Last week we shared how the cost of cars is outpacing inflation by a hefty margin. A new report by J.D. Power shows that cars are also becoming less dependable, with increased problems reported for two-thirds of major brands. Electric vehicles are also the most problematic, with infotainment-console-related problems topping the list.

India-based Yula, a shared micromobility provider, has raised $19.25M in equity funding, provided by existing investors Magna and Bajaj auto. The company plans to expand its fleet of electric two-wheelers and add new areas of operation. A Series C round is expected later this year.

Electric rickshaws accounted for 54% of the three-wheeler market in India last year, representing significant growth over the last decade (just 12 were sold in 2014). The EV takeover in India is gaining momentum, with the most potential growth in the two-wheeler sector (which represents over 70% of all vehicle sales).

EV and ICE sales by vehicle type (Photo credit: Bloomberg)

Asia’s progress forms a stark contrast with Europe and the US, where decades of car-centric planning has created a more challenging environment for micromobility to take root. Augustin Friedel provides excellent insights into the differences between the East and West in this writeup.

Somerset will be home to a new gigafactory for Tata, manufacturing batteries for both cars and motorcycles. It will be the largest such factory in Europe and create roughly 4,000 jobs, but construction isn’t slated to start until 2026 with full capacity projected for the 2030s.

London-based Delivery Mates delivered 2.5 million parcels via cargo e-bikes in 2023. Now the company is considering the use of electric water shuttles, which can transport cargo to the city center and eliminate the use of trucks on London’s congested roadways.

Urban delivery chain evolution (Photo credit: ZAG Daily)

Vietnam’s reliance on motorcycles represents a huge opportunity for electrification, and Samsung SDI is getting in on the action with plans to manufacture batteries for motorcycle swap stations.

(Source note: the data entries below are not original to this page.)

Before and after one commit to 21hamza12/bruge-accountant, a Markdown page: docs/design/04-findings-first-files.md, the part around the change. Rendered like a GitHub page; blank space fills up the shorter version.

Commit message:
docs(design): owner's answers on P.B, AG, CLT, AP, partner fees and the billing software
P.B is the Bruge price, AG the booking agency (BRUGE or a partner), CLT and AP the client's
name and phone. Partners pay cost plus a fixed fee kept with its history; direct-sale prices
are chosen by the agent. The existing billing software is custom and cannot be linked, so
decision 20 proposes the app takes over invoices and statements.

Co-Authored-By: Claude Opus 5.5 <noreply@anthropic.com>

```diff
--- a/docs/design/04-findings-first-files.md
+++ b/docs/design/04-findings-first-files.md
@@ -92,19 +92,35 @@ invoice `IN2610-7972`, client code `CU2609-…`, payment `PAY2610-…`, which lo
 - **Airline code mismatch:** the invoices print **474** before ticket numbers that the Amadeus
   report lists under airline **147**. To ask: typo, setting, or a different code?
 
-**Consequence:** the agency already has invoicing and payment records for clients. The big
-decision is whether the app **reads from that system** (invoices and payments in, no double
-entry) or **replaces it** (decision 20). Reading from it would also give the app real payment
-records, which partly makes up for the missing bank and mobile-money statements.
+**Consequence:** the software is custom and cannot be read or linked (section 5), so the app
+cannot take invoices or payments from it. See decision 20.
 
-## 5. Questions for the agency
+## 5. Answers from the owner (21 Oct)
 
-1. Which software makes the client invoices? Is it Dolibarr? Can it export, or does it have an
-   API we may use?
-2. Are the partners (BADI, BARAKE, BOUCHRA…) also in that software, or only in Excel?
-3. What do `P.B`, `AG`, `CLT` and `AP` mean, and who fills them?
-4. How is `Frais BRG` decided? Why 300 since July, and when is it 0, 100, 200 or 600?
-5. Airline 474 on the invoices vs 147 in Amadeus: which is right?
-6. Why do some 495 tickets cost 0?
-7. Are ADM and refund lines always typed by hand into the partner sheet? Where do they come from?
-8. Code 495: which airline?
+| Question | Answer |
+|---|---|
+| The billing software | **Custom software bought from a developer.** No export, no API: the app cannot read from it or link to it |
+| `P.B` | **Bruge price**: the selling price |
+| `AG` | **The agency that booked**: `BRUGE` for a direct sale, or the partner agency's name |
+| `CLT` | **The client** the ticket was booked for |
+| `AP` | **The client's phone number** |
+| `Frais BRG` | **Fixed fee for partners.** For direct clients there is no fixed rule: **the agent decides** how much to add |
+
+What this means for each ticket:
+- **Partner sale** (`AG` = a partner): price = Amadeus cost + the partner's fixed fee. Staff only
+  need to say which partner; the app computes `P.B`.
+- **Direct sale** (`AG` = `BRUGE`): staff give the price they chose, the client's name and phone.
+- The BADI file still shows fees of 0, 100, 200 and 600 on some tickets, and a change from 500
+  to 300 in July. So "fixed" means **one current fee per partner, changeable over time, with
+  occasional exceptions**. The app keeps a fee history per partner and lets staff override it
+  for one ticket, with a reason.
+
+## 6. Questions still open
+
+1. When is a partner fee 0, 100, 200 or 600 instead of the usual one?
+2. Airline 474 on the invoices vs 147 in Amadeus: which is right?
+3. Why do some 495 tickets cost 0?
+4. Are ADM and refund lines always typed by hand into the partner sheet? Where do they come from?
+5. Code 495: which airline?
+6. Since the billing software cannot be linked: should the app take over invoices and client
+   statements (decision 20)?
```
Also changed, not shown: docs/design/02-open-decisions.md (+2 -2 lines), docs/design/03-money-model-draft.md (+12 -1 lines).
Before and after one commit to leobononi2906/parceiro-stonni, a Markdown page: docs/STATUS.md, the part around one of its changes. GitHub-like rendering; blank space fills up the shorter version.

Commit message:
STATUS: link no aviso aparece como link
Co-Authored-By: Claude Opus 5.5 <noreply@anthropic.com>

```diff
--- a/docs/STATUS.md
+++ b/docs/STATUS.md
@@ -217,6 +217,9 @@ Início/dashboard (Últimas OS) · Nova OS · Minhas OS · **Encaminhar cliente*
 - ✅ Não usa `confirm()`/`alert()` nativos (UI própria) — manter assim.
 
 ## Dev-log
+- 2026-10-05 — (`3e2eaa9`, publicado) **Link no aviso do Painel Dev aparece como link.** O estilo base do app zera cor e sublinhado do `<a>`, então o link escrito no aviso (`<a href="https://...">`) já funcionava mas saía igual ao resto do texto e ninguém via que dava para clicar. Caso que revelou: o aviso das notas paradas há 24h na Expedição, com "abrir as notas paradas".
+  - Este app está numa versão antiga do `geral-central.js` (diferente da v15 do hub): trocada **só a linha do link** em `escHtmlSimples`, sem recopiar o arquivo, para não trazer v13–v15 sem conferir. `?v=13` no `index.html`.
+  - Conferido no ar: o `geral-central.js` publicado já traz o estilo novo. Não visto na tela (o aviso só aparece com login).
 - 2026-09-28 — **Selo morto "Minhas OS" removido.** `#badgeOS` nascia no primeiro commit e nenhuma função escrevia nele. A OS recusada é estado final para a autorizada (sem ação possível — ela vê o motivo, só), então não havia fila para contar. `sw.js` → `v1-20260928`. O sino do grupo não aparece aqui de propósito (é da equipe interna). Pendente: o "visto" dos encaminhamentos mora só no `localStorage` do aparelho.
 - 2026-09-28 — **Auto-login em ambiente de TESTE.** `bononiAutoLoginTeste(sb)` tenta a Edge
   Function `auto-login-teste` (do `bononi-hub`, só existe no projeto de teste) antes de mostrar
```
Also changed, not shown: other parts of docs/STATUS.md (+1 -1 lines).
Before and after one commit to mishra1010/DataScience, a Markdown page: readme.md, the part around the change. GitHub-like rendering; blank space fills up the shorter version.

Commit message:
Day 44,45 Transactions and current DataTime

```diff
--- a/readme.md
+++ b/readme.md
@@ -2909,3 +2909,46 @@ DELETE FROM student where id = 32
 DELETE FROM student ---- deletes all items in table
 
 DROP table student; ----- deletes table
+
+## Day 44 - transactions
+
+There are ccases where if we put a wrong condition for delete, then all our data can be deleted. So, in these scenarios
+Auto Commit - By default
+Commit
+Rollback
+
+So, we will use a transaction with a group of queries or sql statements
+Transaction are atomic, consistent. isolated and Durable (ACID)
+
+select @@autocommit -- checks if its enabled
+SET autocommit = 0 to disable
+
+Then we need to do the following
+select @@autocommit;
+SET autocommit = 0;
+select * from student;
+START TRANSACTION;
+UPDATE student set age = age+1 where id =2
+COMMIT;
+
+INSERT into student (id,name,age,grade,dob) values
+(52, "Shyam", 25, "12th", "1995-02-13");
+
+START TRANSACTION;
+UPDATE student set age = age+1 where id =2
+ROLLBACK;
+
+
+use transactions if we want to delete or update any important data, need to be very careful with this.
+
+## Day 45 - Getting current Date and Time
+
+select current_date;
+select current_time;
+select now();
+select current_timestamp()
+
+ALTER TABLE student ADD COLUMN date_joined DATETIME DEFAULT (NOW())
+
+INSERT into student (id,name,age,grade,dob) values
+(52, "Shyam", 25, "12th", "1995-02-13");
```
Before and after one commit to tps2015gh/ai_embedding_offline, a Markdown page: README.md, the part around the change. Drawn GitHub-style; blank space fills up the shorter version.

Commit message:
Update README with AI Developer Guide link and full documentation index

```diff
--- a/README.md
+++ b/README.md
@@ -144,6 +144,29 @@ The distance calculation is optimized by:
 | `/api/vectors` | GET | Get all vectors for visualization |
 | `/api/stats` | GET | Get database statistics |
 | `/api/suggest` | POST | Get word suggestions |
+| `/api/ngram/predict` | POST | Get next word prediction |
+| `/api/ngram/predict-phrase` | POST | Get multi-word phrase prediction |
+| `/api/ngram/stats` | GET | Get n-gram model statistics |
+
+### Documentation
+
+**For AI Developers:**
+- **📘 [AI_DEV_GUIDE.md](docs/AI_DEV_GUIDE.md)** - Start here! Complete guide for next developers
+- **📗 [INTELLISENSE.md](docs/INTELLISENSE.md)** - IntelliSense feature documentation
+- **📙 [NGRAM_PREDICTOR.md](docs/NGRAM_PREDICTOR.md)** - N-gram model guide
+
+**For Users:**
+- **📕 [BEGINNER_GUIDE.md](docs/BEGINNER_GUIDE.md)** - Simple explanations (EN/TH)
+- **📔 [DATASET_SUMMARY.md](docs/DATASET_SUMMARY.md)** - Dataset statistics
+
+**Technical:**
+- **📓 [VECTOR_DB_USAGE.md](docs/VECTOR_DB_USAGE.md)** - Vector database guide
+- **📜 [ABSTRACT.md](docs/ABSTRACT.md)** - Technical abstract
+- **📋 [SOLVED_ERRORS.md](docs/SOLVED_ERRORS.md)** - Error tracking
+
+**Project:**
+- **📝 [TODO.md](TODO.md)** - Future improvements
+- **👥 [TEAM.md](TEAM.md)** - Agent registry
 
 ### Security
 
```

This is part of a partnership with Selex Motors, a motorcycle manufacturer that currently operates 50 such swap stations.

Battery swapping also continues to grow in India with a new strategic partnership between Quantum Energy and Battery Smart. This will enable Quantum’s commercial moped fleets to use Battery Smart’s swapping network, which has nearly 1,000 stations across 25 cities.

Iconic e-moto maker Cake declared bankruptcy in February, and has now been thrown a lifeline in the form of acquisition by Espen Digernes, the CEO of a car dealership in Norway. This acquisition primarily concerns the brand’s assets in Sweden; it’s unclear how it will affect Cake properties in other countries—or previous employees who are still waiting to be paid.